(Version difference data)
★ ★ ★ ★ ★ ★ ★
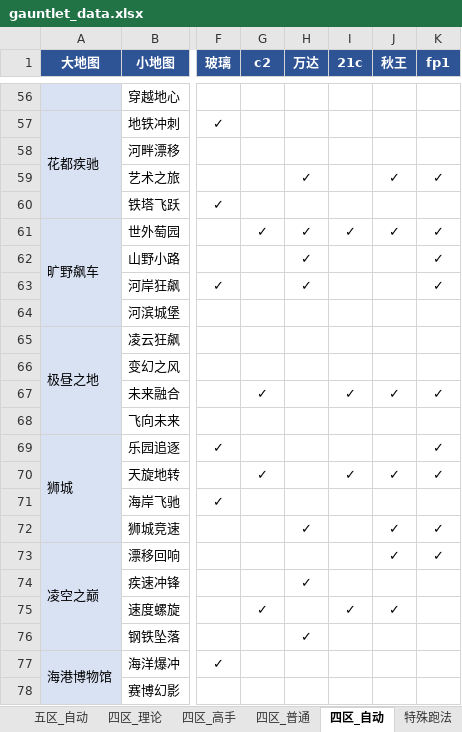
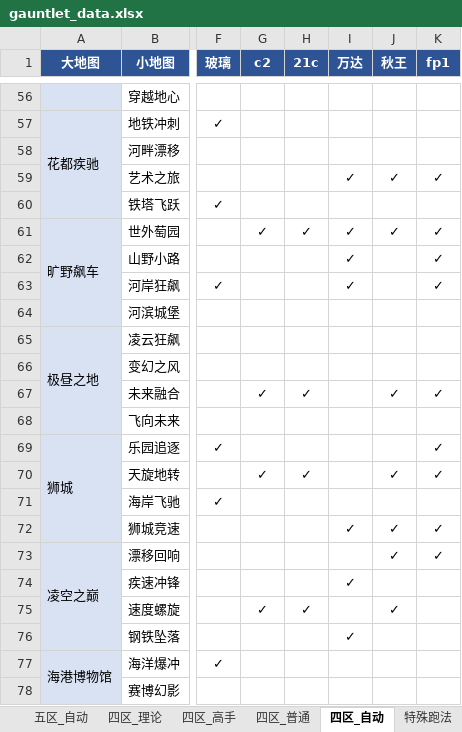
Before and after one commit to Testiphi/asphalt9-gauntlet-selector, an Excel workbook: gauntlet_data.xlsx, sheet 四区_自动, drawn as a sheet; only a part is shown, gaps mark what is left out; values as stored, in another font and other column widths than the file's, no borders; the diff covers the shown part only; the diff names each change by its address in the sheet, - before the commit and + after, or states it on an @@ line.

```diff
--- a/gauntlet_data.xlsx (sheet 四区_自动)
+++ b/gauntlet_data.xlsx (sheet 四区_自动)
-H1: 万达
+H1: 21c
-I1: 21c
+I1: 万达
-H59 (21c): ✓
+H59 (21c): (empty)
-I59 (万达): (empty)
+I59 (万达): ✓
-H62:H63 (21c): ✓
+H62:H63 (21c): (empty)
-I62:I63 (万达): (empty)
+I62:I63 (万达): ✓
-H67 (21c): (empty)
+H67 (21c): ✓
-I67 (万达): ✓
+I67 (万达): (empty)
-H70 (21c): (empty)
+H70 (21c): ✓
-I70 (万达): ✓
+I70 (万达): (empty)
-H72 (21c): ✓
+H72 (21c): (empty)
-I72 (万达): (empty)
+I72 (万达): ✓
-H74 (21c): ✓
+H74 (21c): (empty)
-I74 (万达): (empty)
+I74 (万达): ✓
-H75 (21c): (empty)
+H75 (21c): ✓
-I75 (万达): ✓
+I75 (万达): (empty)
-H76 (21c): ✓
+H76 (21c): (empty)
-I76 (万达): (empty)
+I76 (万达): ✓
```
Also changed, not shown: 46 edited cells elsewhere in this sheet, sheet 四区_高手, sheet 四区_普通, sheet 五区_理论, sheet 四区_理论, sheet 五区_高手, sheet 五区_普通, 1 other file.
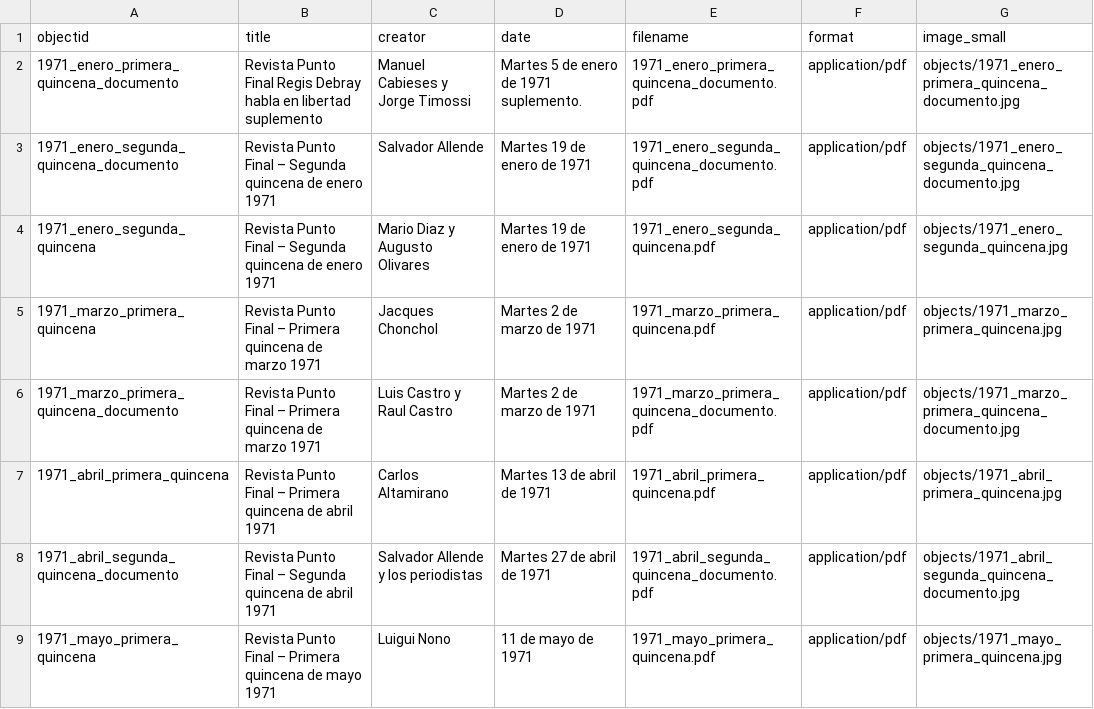
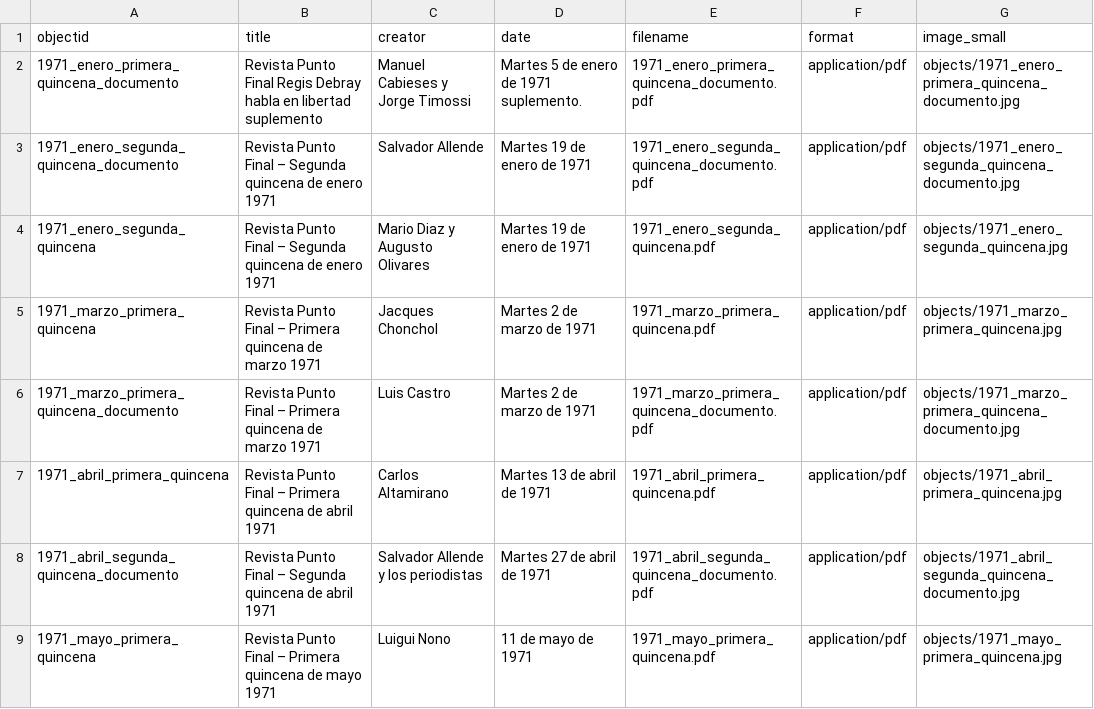
Before and after one commit to kam535/PF, a CSV file: _data/metadata.csv, drawn as a sheet; only a part is shown.

Commit message:
Update metadata.csv

```diff
--- a/_data/metadata.csv
+++ b/_data/metadata.csv
@@ -5,3 +5,3 @@
 "1971_marzo_primera_quincena","Revista Punto Final – Primera quincena de marzo 1971","Jacques Chonchol","Martes 2 de marzo de 1971","1971_marzo_primera_quincena.pdf","application/pdf","objects/1971_marzo_primera_quincena.jpg"
-"1971_marzo_primera_quincena_documento","Revista Punto Final – Primera quincena de marzo 1971","Luis Castro y Raul Castro","Martes 2 de marzo de 1971","1971_marzo_primera_quincena_documento.pdf","application/pdf","objects/1971_marzo_primera_quincena_documento.jpg"
+"1971_marzo_primera_quincena_documento","Revista Punto Final – Primera quincena de marzo 1971","Luis Castro","Martes 2 de marzo de 1971","1971_marzo_primera_quincena_documento.pdf","application/pdf","objects/1971_marzo_primera_quincena_documento.jpg"
 "1971_abril_primera_quincena","Revista Punto Final – Primera quincena de abril 1971","Carlos Altamirano","Martes 13 de abril de 1971","1971_abril_primera_quincena.pdf","application/pdf","objects/1971_abril_primera_quincena.jpg"
```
★ ★ ★ ★ ★ ★ ★
*Your instructions:*
Filter the records for lines holding the string "Before". Copy each one.

*Answer space:*
Before and after one commit to Testiphi/asphalt9-gauntlet-selector, an Excel workbook: gauntlet_data.xlsx, sheet 四区_自动, drawn as a sheet; only a part is shown, gaps mark what is left out; values as stored, in another font and other column widths than the file's, no borders; the diff covers the shown part only; the diff names each change by its address in the sheet, - before the commit and + after, or states it on an @@ line.
Before and after one commit to kam535/PF, a CSV file: _data/metadata.csv, drawn as a sheet; only a part is shown.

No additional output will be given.